Trumpeter Nails the Type VII With New Kit Release
While there are a handful of offerings for lovers of the German Navy's uboats, most of them fall in the piddly 1/72 or 1/144th scale ranges, which makes them big enough to be detailed, but exceptionally difficult to convert to RC operation.
Larger kit offerings are out there, namely OTW Designs in the UK (www.otwdesigns.com) and Engel of Germany (http://www.engel-modellbau.de/) Type VII kits. Both are a monstrous 1/32nd scale, putting them just short of seven feet in length. At that size, you can rest assured that the installation of any number of amazing and cool features is a snap due to the sheer volume of room you have to work with, and also that the boat will have exemplary presence on and under the water, regardless of the size of pond.
It also means you need to own a semi-trailer and crane to transport it to said pond.
Okay, so perhaps I exaggerate, but not by much. Fortunately, there have now been two kits released in the sweet spot between the pool toys and the nearly-full-sized boats. Arkmodel out of China was the first to bat and they hit a home run (in my opinion) with their 1/48th scale offering. The boat is created primarily as an RC platform, with everything rigged for practical operation. Details are somewhat inaccurate on the boat, but for an RC sub, are perfectly fine based on the fact that you won't be near it most of the time it's out.
The second offering, and the focus of my article, is the newly-released 1/48th scale Type VII kit by Trumpeter, also out of China.
I was fortunate enough to get one of the first kits out and have had the chance to crack into the box and get a good look at just what the kit entails.
I was not disappointed.
Like the Arkmodel version, the Trumpeter kit is a wonderful scale, putting it at about 55" in length. In my mind, this is about the perfect scale for a fleet boat like this, big enough to install very functional practical RC components, and small enough to fit in most vehicles without needing to rent a trailer to haul it.
Having said that, gutting this particular boat to install running gear is darned near a tragedy as it offers, unlike any of its competition, a fully detailed interior. When I say detailed, I mean detailed.
The entire starboard side of the boat has been rendered in crystal-clear plastic, offering a clean and unobstructed view of the entire interior of the submarine. Every nook and cranny has been rendered in exceptional detail and the kit includes a full crew compliment of 35 figures, sculpted specifically to fill each of the main compartments of the boat. While 35 would be a light crew for a boat of this era (most uboats ran with between 44 and 52 crew), it still helps to illustrate just how cramped it was living on a fleet boat of this time.

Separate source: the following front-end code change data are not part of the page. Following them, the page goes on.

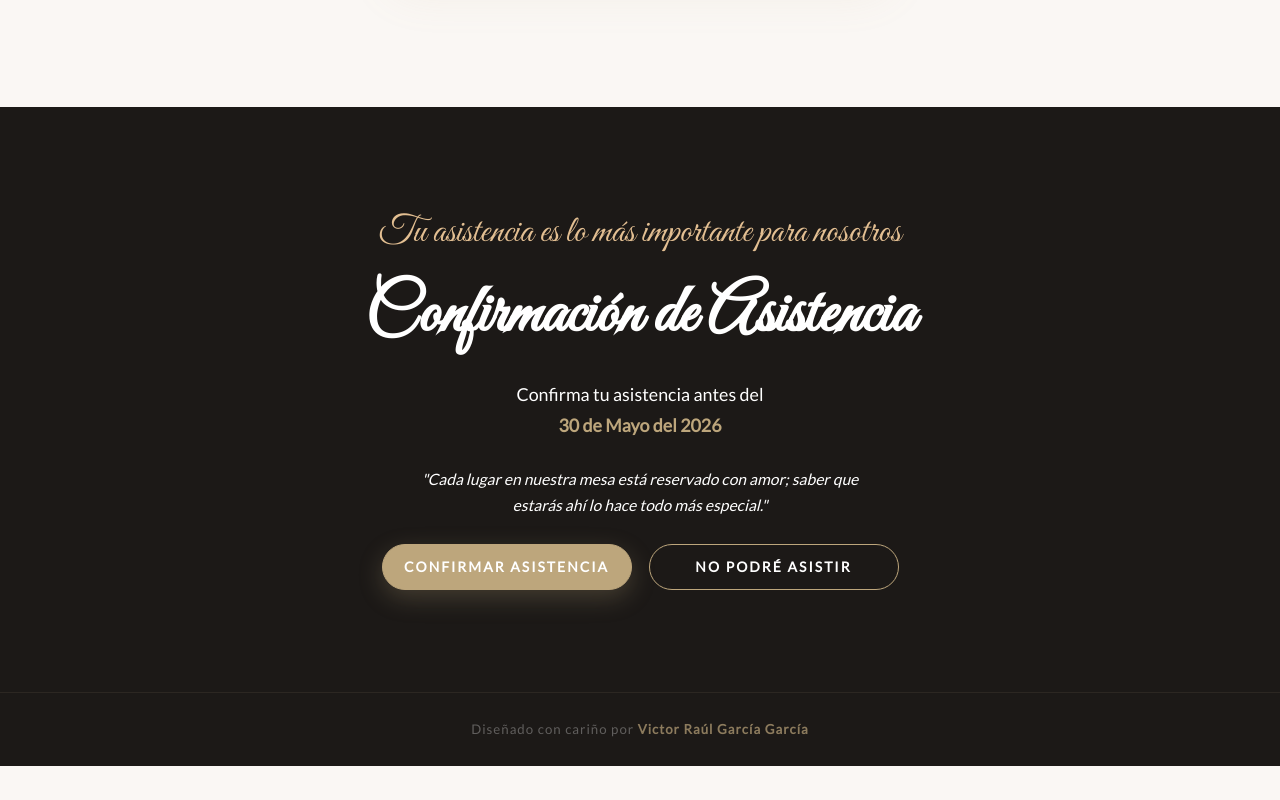
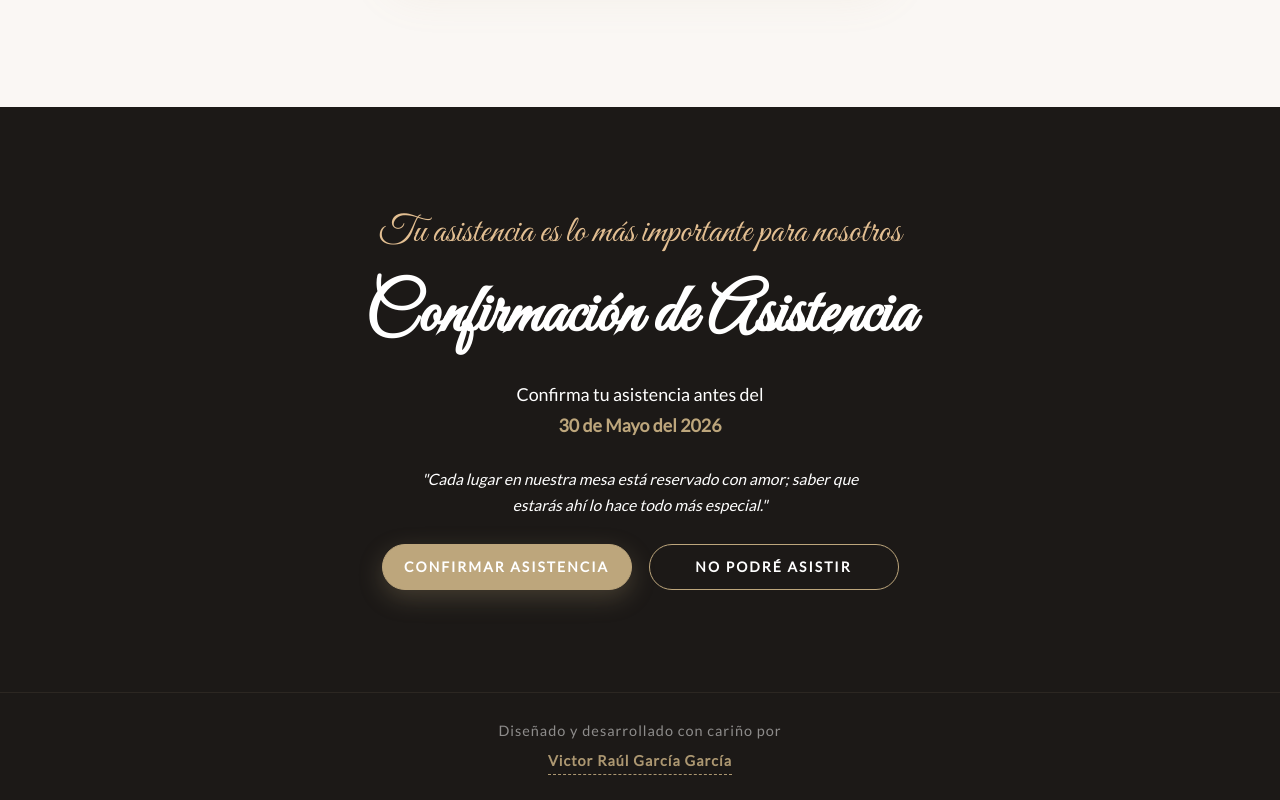
Before and after one commit to VicRa2004/invitacion-boda-2, a Next.js app: page /invitacion in a window 1280 px wide. Shown: the part 6707-7507 px from the top of the page. Before the commit the page ends 7473 px from the top, so only its background shows below. Built offline with nearby package versions, Linux system fonts and the light colour scheme.

Commit message:
feat: mejora la parte de DevFooter

```diff
--- a/src/app/globals.css
+++ b/src/app/globals.css
@@ -906,21 +906,31 @@ section {
 }
 
 .dev-footer__text {
-  font-size: 0.78rem;
-  color: rgba(255, 255, 255, 0.3);
+  font-size: 0.85rem;
+  color: rgba(255, 255, 255, 0.5);
   letter-spacing: 1px;
   line-height: 1.6;
+  display: flex;
+  flex-direction: column;
+  align-items: center;
+  gap: 0.4rem;
 }
 
 .dev-footer__link {
   color: var(--accent-gold);
   text-decoration: none;
-  opacity: 0.7;
-  transition: opacity 0.2s ease;
-  font-weight: 600;
+  border-bottom: 1px dashed var(--accent-gold);
+  opacity: 0.9;
+  transition: all 0.3s ease;
+  font-weight: 700;
+  display: inline-block;
+  padding-bottom: 2px;
 }
 
 .dev-footer__link:hover {
   opacity: 1;
-  text-decoration: underline;
+  color: #ffffff;
+  border-bottom: 1px solid #ffffff;
+  transform: translateY(-2px);
+  text-shadow: 0 0 10px rgba(189, 166, 124, 0.6);
 }
--- a/src/components/DevFooter.tsx
+++ b/src/components/DevFooter.tsx
@@ -1,8 +1,8 @@
 export default function DevFooter() {
   return (
     <footer className="dev-footer">
-      <p className="dev-footer__text">
-        Diseñado con cariño por{" "}
+      <div className="dev-footer__text">
+        <span>Diseñado y desarrollado con cariño por</span>
         <a
           href="https://porfolio-dhz.pages.dev/"
           target="_blank"
@@ -11,7 +11,7 @@ export default function DevFooter() {
         >
           Victor Raúl García García
         </a>
-      </p>
+      </div>
     </footer>
   );
 }
```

The details in the hull are exquisite and the model is highly detailed. Fitment looks to be excellent based on my first impressions. The instructions are very clear and concise, and the kit includes an entire supplemental document dedicated to detailing out and painting the interior and exterior for proper realism.
I do, however, have a couple of (picky) complaints:
1.) The decking details are not open, so the modeler who wants the ultimate in realism will have his work cut out for him opening up all of those deck slots.
2.) The deck hatches are not practical, they are molded in to the upper deck. Why they didn't add them as separate pieces confuses me to no end, but cutting them out and making them work is within the realm of talented or semi-talented builders, so it's not a deal-breaker.
All in all, this is an exceptional and unique kit. I am very much looking forward to building this boat out and I plan to selfishly do so for my own viewing pleasure. I already have a spot picked out in my study to do so.
Now all I need is the time to put it together.